#### [Your goal]
Copy every line from the records below that holds the word "print".

#### [Data extracted from a collection]
== == ==
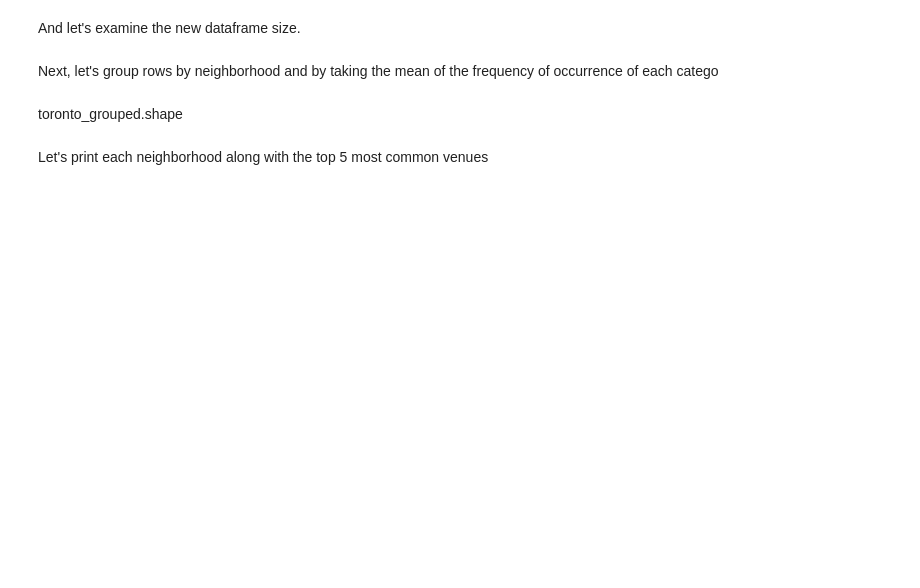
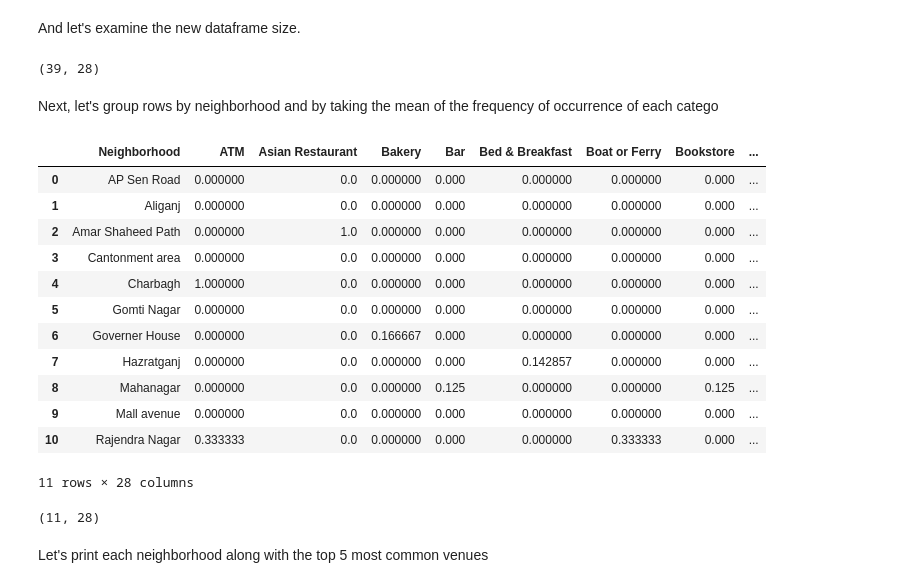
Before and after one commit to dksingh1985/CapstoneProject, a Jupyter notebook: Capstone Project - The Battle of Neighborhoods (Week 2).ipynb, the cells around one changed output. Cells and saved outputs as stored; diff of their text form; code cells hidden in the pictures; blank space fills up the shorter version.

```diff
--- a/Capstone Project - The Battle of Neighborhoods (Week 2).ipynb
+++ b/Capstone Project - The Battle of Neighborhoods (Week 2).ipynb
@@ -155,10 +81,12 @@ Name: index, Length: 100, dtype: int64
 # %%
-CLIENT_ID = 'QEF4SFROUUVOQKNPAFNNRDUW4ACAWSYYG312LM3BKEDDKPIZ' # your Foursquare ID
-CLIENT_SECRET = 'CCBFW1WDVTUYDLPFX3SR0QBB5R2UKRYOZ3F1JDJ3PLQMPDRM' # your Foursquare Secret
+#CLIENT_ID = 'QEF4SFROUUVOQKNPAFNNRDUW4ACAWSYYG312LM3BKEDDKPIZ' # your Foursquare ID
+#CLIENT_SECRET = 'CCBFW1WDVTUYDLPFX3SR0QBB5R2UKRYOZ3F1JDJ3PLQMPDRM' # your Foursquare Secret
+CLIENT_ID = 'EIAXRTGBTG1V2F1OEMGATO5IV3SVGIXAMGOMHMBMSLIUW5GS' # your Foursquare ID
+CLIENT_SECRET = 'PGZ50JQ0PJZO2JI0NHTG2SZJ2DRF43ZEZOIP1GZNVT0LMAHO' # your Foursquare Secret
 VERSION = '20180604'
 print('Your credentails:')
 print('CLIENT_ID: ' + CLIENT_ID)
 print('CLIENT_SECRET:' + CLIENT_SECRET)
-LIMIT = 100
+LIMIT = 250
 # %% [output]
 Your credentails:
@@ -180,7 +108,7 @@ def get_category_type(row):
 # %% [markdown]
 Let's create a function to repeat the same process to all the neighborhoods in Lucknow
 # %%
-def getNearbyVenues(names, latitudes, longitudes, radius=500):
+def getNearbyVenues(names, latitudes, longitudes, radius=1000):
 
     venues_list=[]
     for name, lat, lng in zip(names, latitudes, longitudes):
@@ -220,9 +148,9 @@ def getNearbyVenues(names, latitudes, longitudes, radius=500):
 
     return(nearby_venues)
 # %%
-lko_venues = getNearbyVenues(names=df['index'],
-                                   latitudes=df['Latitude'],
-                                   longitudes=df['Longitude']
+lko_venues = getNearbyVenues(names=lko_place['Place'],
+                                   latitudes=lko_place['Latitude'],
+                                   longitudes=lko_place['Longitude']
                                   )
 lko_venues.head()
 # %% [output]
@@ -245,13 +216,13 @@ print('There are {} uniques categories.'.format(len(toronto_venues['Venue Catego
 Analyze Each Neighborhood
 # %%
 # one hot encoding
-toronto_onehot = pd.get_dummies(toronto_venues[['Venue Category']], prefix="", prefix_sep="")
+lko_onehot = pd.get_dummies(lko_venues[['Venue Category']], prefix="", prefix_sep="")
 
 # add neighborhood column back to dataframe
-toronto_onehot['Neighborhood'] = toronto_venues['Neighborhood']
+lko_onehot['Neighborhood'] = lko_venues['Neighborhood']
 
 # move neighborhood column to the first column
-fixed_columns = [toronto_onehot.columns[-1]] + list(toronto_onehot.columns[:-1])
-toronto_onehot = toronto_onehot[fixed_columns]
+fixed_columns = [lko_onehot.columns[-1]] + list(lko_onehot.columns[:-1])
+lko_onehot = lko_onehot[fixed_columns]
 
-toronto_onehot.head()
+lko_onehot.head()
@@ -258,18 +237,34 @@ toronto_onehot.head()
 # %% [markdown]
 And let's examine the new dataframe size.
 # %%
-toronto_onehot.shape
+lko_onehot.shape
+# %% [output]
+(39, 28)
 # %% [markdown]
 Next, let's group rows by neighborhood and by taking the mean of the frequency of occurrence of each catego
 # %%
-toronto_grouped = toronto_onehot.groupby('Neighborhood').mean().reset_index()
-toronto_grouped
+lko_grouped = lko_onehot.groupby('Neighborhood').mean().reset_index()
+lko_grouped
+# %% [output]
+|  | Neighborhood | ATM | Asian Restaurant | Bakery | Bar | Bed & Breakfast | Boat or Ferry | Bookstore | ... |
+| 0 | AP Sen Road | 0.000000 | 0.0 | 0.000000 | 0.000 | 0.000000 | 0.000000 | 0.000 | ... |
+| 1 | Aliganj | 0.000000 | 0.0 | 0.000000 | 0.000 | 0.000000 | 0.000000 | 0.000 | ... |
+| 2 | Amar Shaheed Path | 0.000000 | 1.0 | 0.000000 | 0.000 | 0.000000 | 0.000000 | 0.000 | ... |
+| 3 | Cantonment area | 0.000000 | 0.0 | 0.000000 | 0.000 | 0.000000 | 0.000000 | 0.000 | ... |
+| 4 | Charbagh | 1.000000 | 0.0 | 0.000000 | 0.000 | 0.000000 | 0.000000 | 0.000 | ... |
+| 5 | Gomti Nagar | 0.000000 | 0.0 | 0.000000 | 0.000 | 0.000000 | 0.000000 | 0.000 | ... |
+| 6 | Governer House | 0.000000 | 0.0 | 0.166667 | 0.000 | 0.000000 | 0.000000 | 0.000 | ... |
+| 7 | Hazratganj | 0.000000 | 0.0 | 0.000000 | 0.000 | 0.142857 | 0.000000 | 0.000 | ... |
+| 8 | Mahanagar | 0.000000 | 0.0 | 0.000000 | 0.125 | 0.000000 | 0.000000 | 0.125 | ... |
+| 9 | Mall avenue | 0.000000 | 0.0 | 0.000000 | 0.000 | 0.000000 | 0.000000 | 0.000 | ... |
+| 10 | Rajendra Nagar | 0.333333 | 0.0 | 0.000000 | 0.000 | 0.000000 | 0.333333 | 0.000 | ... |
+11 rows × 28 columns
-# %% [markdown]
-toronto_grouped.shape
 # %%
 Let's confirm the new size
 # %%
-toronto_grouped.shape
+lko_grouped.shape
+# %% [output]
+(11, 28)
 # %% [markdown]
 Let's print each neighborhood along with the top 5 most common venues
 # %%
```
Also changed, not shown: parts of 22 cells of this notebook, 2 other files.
== == ==
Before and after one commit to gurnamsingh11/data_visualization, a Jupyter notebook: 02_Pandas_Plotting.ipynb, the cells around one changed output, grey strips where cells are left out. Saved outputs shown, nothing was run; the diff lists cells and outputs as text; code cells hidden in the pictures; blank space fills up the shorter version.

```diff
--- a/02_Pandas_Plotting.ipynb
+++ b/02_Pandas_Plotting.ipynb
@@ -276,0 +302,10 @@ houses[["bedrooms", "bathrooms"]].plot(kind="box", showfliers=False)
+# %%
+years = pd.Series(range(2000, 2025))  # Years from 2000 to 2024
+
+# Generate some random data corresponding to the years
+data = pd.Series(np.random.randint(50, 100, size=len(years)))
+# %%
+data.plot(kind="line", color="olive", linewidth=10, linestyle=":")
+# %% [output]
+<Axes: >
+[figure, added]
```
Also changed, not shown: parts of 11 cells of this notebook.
== == ==
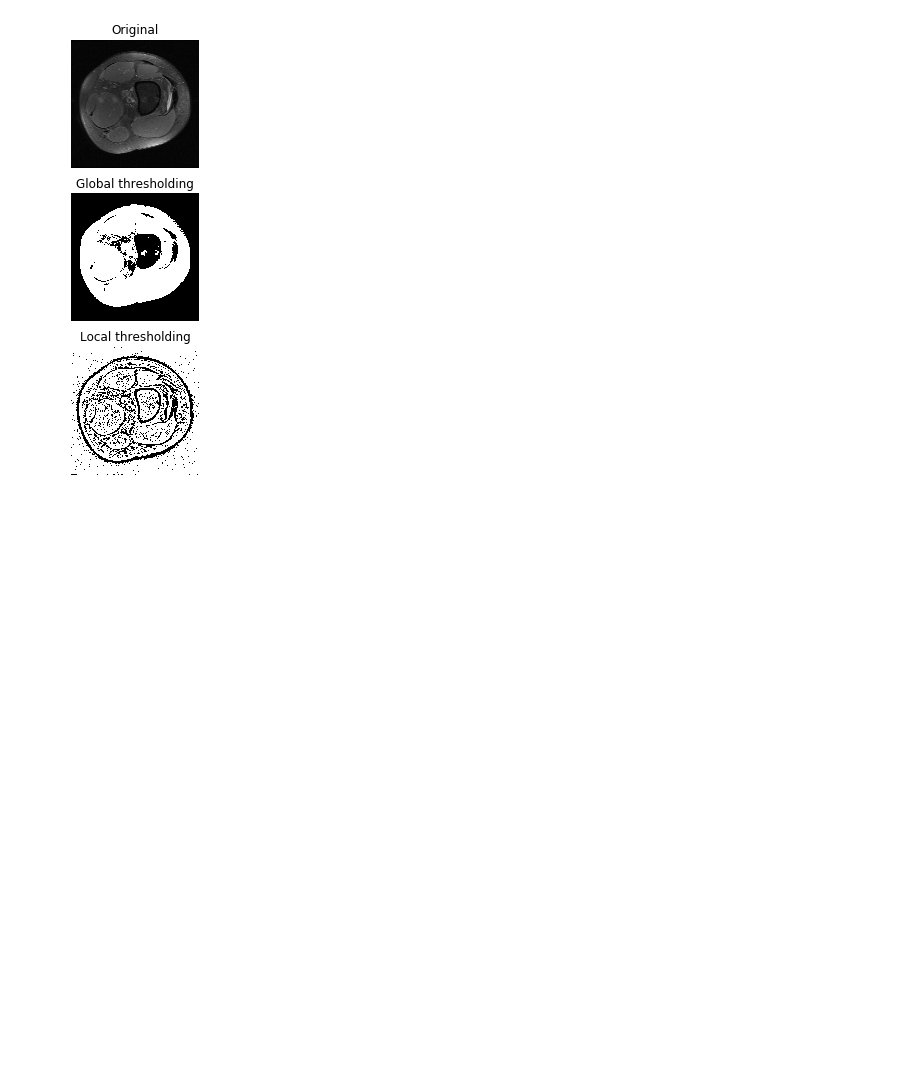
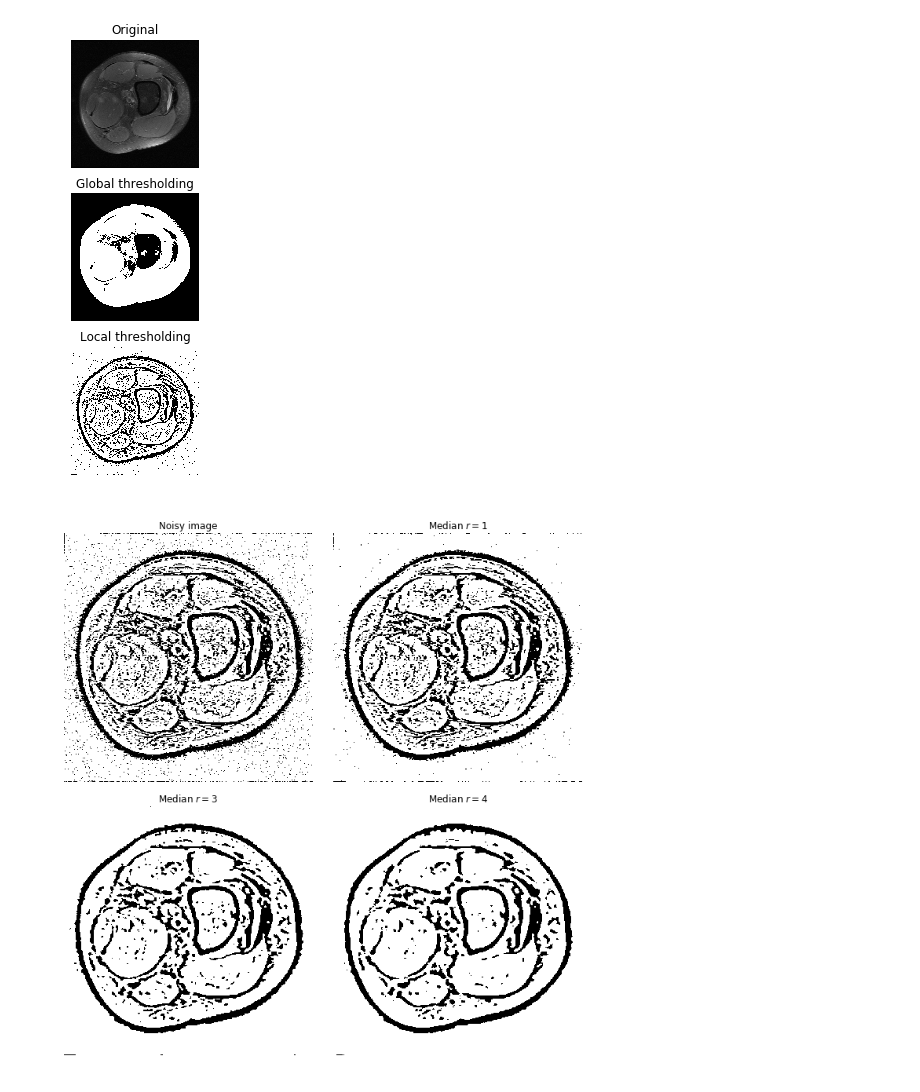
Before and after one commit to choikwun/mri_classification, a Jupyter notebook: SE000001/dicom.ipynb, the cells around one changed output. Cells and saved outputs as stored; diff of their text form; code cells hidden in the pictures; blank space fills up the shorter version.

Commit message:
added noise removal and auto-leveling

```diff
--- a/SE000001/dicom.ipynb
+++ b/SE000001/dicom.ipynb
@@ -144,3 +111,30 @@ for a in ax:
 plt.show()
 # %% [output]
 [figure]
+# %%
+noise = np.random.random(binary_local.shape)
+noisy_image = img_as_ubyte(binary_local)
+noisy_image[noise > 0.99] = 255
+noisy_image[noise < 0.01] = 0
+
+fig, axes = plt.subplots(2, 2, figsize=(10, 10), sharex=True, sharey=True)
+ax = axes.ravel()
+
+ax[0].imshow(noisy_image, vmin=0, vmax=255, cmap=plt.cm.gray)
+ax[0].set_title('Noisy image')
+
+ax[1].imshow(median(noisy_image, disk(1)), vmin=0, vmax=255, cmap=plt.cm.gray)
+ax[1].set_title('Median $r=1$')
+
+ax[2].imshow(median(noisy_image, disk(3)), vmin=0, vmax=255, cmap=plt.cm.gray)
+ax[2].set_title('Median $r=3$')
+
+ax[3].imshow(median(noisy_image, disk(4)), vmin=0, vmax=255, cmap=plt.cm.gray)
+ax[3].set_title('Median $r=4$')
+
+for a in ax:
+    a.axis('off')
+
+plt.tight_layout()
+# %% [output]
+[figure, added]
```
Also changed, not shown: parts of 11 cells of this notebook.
== == ==
#### [Response]
 print('Your credentails:')
 print('CLIENT_ID: ' + CLIENT_ID)
 print('CLIENT_SECRET:' + CLIENT_SECRET)
@@ -245,13 +216,13 @@ print('There are {} uniques categories.'.format(len(toronto_venues['Venue Catego
 Let's print each neighborhood along with the top 5 most common venues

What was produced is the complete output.